Family Mediation in other countries outside of the US
Updated: Aug 6
In recent articles I spoke about Family Law Mediation in Los Angeles California and the United States but what is the rest of the world doing?
The UK mediation has seen a rise since the Children and Families Act of 2014 when it made it mandatory for separating couples to go through a Mediation Information and Assessment Meeting (MIAM) before hearing in the Court.
Since the early 1980s a number of institutions in South Africa have championed mediation. The Independent Mediation Service of South Africa (IMSSA) was established in 1984. It trained mediators who then worked through Local Dispute Resolution Committees set up as part of the National Peace Accord. Initial training was undertaken by the UK's ACAS. IMSSA covers mediation within unionised environments.
Informal processes that engage a community in more holistic solution-finding are growing.

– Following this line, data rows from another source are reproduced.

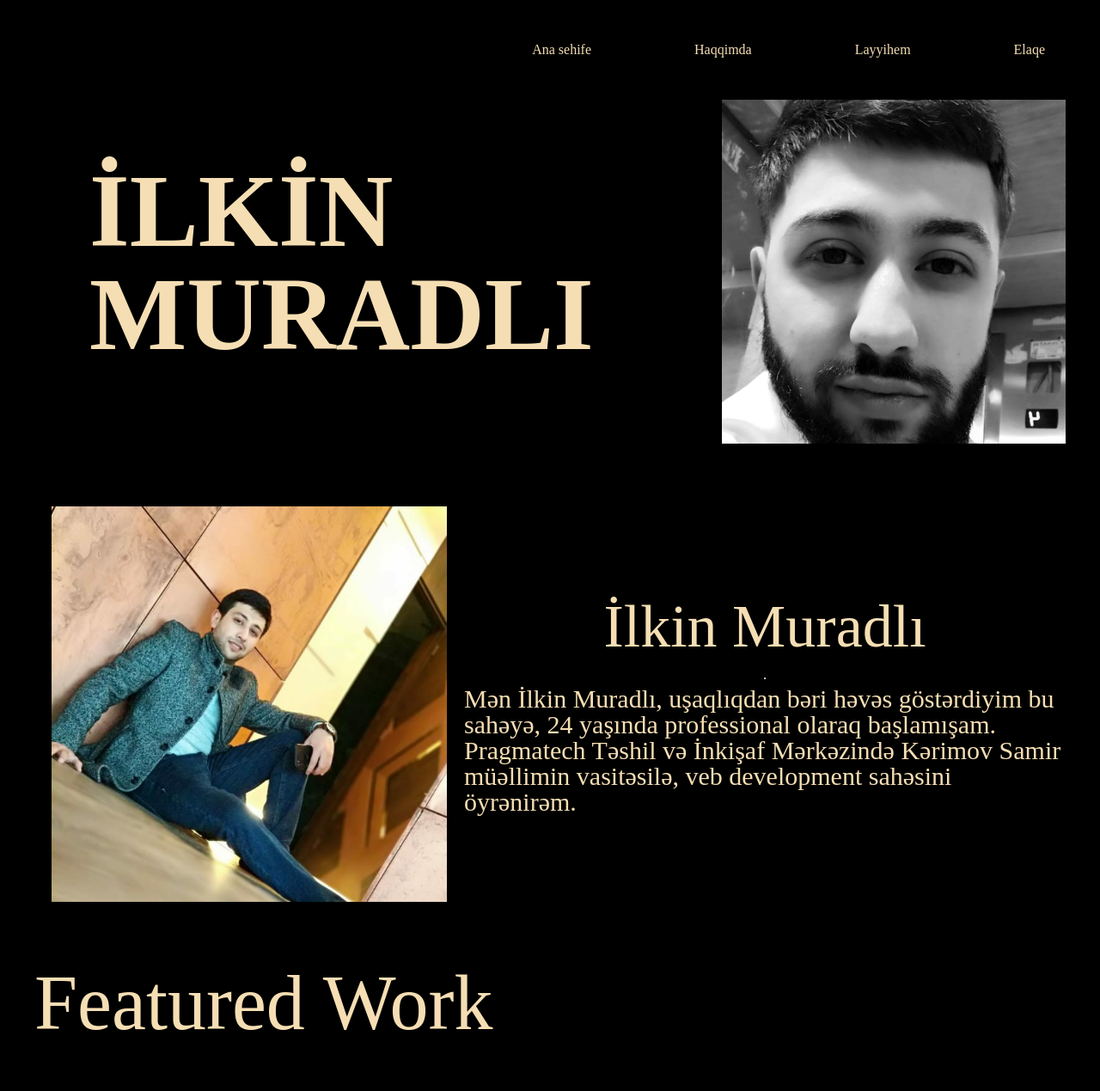
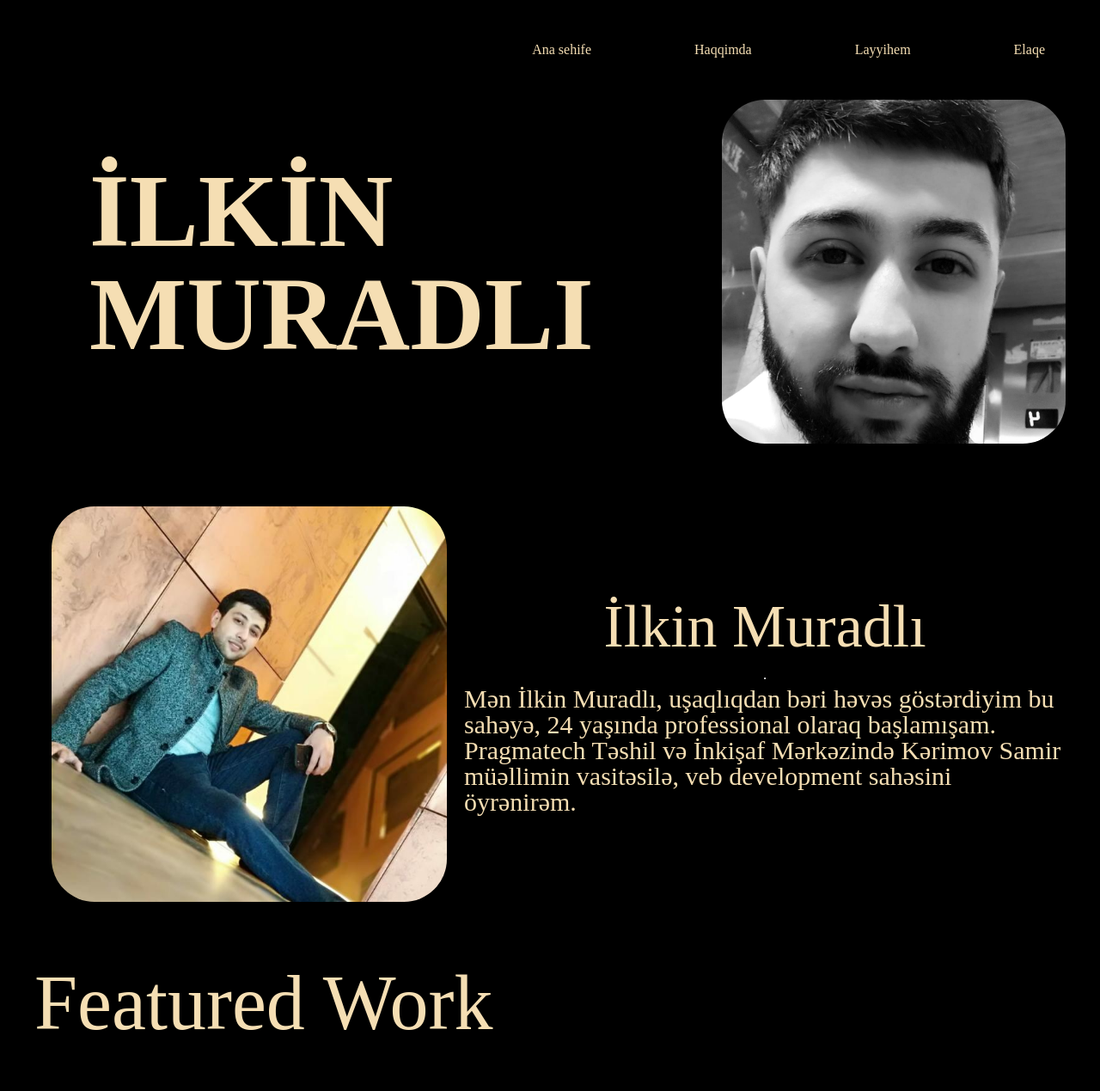
Before and after one commit to 1lk1nmuradl1/IlkinMuradli, a plain HTML site: page ProjectFrontEnd/ProjectFrontEnd/index.html in a window 1280 px wide. Shown: the top 1269 px of the page at 86% size. Drawn offline with Linux system fonts and the light colour scheme.

Commit message:
Add files via upload

```diff
--- a/ProjectFrontEnd/ProjectFrontEnd/css/style.css
+++ b/ProjectFrontEnd/ProjectFrontEnd/css/style.css
@@ -36,6 +36,7 @@ li {
 
 .photo img {
     width: 100%;
+    border-radius: 50px;
 }
 
 .about {
@@ -48,6 +49,7 @@ li {
 
 .about-photos img {
     width: 100%;
+    border-radius: 50px;
 }
 
 .bio {
```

After 1995, the country established mediation agreements binding in law. The process has grown from generally covering collective agreements such as for wages or terms and conditions, to encompass more individual matters including dismissal.

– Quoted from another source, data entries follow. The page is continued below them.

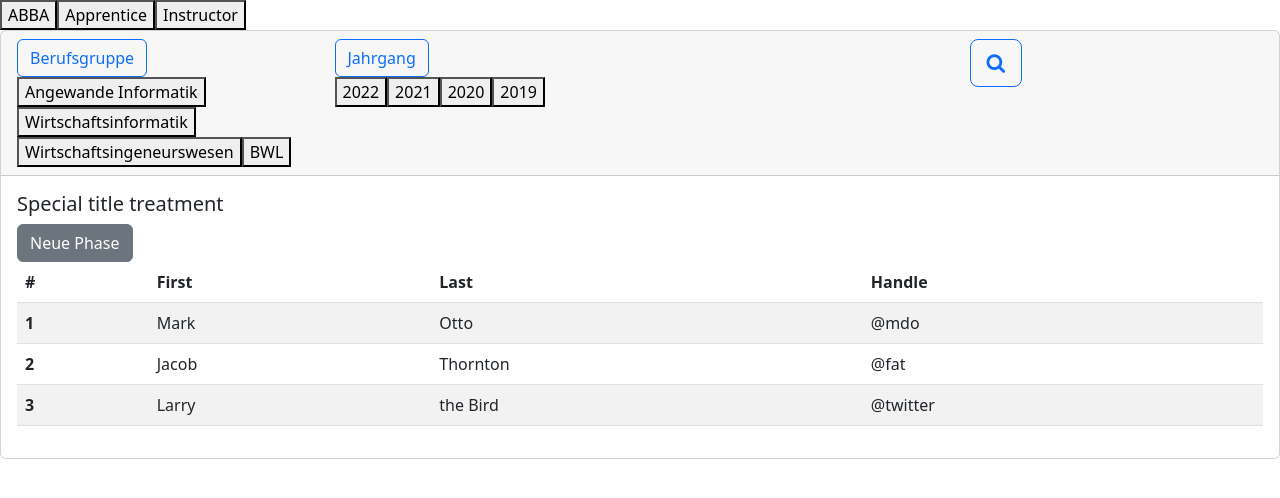
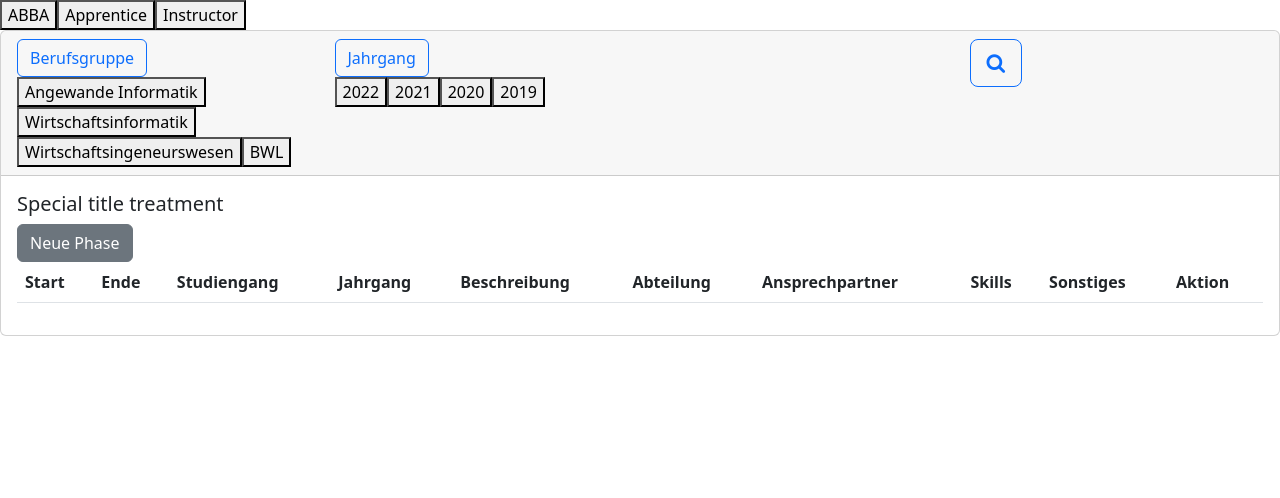
Before and after one commit to kngkiro/ng-training, an Angular app: page /abba in a window 1280 px wide. Shown: the top 498 px of the page. Built offline with nearby package versions, Linux system fonts and the light colour scheme.

Commit message:
4 files modified

```diff
--- a/src/app/abba/abba.component.html
+++ b/src/app/abba/abba.component.html
@@ -41,30 +41,33 @@
     <table class="table table-striped">
       <thead>
         <tr>
-          <th scope="col">#</th>
-          <th scope="col">First</th>
-          <th scope="col">Last</th>
-          <th scope="col">Handle</th>
+          <th scope="col">Start</th>
+          <th scope="col">Ende</th>
+          <th scope="col">Studiengang</th>
+          <th scope="col">Jahrgang</th>
+          <th scope="col">Beschreibung</th>
+          <th scope="col">Abteilung</th>
+          <th scope="col">Ansprechpartner</th>
+          <th scope="col">Skills</th>
+          <th scope="col">Sonstiges</th>
+          <th scope="col">Aktion</th>
         </tr>
       </thead>
       <tbody>
-        <tr>
-          <th scope="row">1</th>
-          <td>Mark</td>
-          <td>Otto</td>
-          <td>@mdo</td>
-        </tr>
-        <tr>
-          <th scope="row">2</th>
-          <td>Jacob</td>
-          <td>Thornton</td>
-          <td>@fat</td>
-        </tr>
-        <tr>
-          <th scope="row">3</th>
-          <td>Larry</td>
-          <td>the Bird</td>
-          <td>@twitter</td>
+        <tr *ngFor="let job of jobs">
+          <td>{{job.start}}</td>
+          <td>{{job.end}}</td>
+          <td>{{job.group}}</td>
+          <td>{{job.year}}</td>
+          <td>{{job.description}}</td>
+          <td>{{job.deparment}}</td>
+          <td>{{job.name}}</td>
+          <td>{{job.skills}}</td>
+          <td>{{job.misc}}</td>
+
+          <td>
+          <a class="btn btn-danger" [routerLink]="['/newphase']"> Löschen</a>
+          </td>
         </tr>
       </tbody>
     </table>
--- a/src/app/abba/abba.component.ts
+++ b/src/app/abba/abba.component.ts
@@ -1,4 +1,6 @@
 import { Component, OnInit } from '@angular/core';
+import { LocalService } from '../local.service';
+
 
 @Component({
   selector: 'app-abba',
@@ -7,7 +9,10 @@ import { Component, OnInit } from '@angular/core';
 })
 export class AbbaComponent implements OnInit {
 
-  constructor() { }
+  jobs = JSON.parse(this.localStore.getData("jobs"));
+
+
+  constructor(private localStore: LocalService) { }
 
   ngOnInit() {
   }
--- a/src/app/abba/newjob/newjob.component.html
+++ b/src/app/abba/newjob/newjob.component.html
@@ -24,6 +24,26 @@
     bis
     <input class="form-control w-25" type="date" id="end" name="end" formControlName="end" required>
   </div>
+  <div class="form-group">
+    <label for="name">Name</label>
+    <input class="form-control w-50" type="text" id="name" name="name" formControlName="name" placeholder="Name" >
+  </div>
+  <div class="form-group">
+    <label for="department">Abteilung</label>
+    <input class="form-control w-50" type="text" id="department" name="department" formControlName="department" placeholder="Abteilung" required>
+  </div>
+  <div class="form-group">
+    <label for="name">Beschreibung</label>
+    <input class="form-control w-50" type="text" id="description" name="description" formControlName="description" placeholder="Beschreibung" required>
+  </div>
+  <div class="form-group">
+    <label for="name">Skills</label>
+    <input class="form-control w-50" type="text" id="skills" name="skills" formControlName="skills" placeholder="Skills" >
+  </div>
+  <div class="form-group">
+    <label for="name">Sonstiges</label>
+    <input class="form-control w-50" type="text" id="misc" name="misc" formControlName="misc" placeholder="Sonstiiges" >
+  </div>
 
   <button class="button" type="submit">Submit Form</button>
   </form>
--- a/src/app/abba/newjob/newjob.component.ts
+++ b/src/app/abba/newjob/newjob.component.ts
@@ -16,10 +16,26 @@ export class NewjobComponent implements OnInit {
     group:'',
     year:'',
     start: '',
-    end: ''
+    end: '',
+    name: '',
+    department: '',
+    description: '',
+    skills: '',
+    misc: '',
+
   });
 
   onSubmit(): void {
+
+    var currentJobs = this.localStore.getData("jobs");
+    if(currentJobs != null){
+      var saveString = currentJobs.substring(0,currentJobs.length-1) + "," + JSON.stringify(this.newjob.value) + "]";
+    }
+    else{
+      var saveString = "[" + JSON.stringify(this.newjob.value) + "]";
+    }
+    this.localStore.saveData("jobs",saveString);
+    this.route.navigate(['/abba']);
   }
 
   ngOnInit() {
```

In Australia mediation codes of conduct include those developed by the Law Societies of South Australia and Western Australia and those developed by organizations such as Institute of Arbitrators & Mediators Australia (IAMA) and LEADR. Australia did not adopt a national accreditation system, which may lead to a bad choice of mediators.
The Australian government claimed the benefits of mediation to include the following:
Broader issues vs the courts
Greater access to justice
More control by disputant over the process
The European Commission has promulgated codes of conduct for mediators.
In Canada codes of conduct for mediators are set by professional organizations. In Ontario three distinct professional organizations maintain codes of conduct for mediators. The Family Dispute Resolution Institute of Ontario and the Ontario Association of Family Mediators set standards for their members who mediate family matters and the Alternative Dispute Resolution Institute of Ontario who sets standards for their members.
The Alternative Dispute Resolution Institute of Ontario, a regional affiliate of the Alternative Dispute Resolution Institute of Canada, uses the code of conduct from the federal organization to regulate the conduct of its members. The Code's three objectives are to provide guiding principles for the conduct of mediators; to promote confidence in mediation as a process for resolving disputes; and to provide protection for members of the public who use mediators who are members of the institute.
In France, professional mediators have created an organization to develop a rational approach to conflict resolution. This approach is based on a "scientific" definition of a person and a conflict. These definitions help to develop a structured mediation process. Mediators have adopted a code of ethics which guarantees professionalism.
In Germany, due to the Mediation Act of 2012, mediation as a process and the responsibilities of a mediator are legally defined. Based on the German language and the specific codification it has to take into account, that all persons who "mediate" in a conflict (defined as facilitation without evaluation and proposals for solution) are tied to the provisions of the Mediation Act even if they call their approach/process not mediation but facilitation conciliation, conflict counseling, consulting, conflict coaching or whatever else. For example, according to sec. 2 and sec. 3 of the German Mediation Act, the mediator has certain information and disclosure obligations as well as limitations of practice.
In Germany "certified mediators" from Sept. 1, 2017 must do a minimum of 120 hours of initial specialized mediator training as well as case supervision and further ongoing training of 40 hours within 4 years. Beyond this basic qualification, the leading mediation associations have agreed on quality standards higher than the minimum standards of the national regulation to certify their mediators. To become an accredited mediator of these associations one has to complete an accredited mediation training program of a minimum of 200 hours incl. 30 hours of supervision as well as ongoing training (30–40 hours within three years).
Within the United States, the laws governing mediation vary by state. Some states have clear expectations for certification, ethical standards and confidentiality. Some also exempt mediators from testifying in cases they've worked on. However, such laws only cover activity within the court system. Community and commercial mediators practicing outside the court system may not have such legal protections. State laws regarding lawyers may differ widely from those that cover mediators. Professional mediators often consider the option of liability insurance.
Conflict resolution systems are always culturally specific and in the last 20 years alternative conflict resolution systems in Nordic countries have become more common. We are seeing them in Mexico now and many other countries as well as International mediation especially in the 2000’s. New mediation systems have developed and also the caseload in mediation has increased.
If you have had any experience in Mediating in another country we would like to hear your experience good or bad to make ours more helpful. After all “it takes a village”! In this case it takes the world…..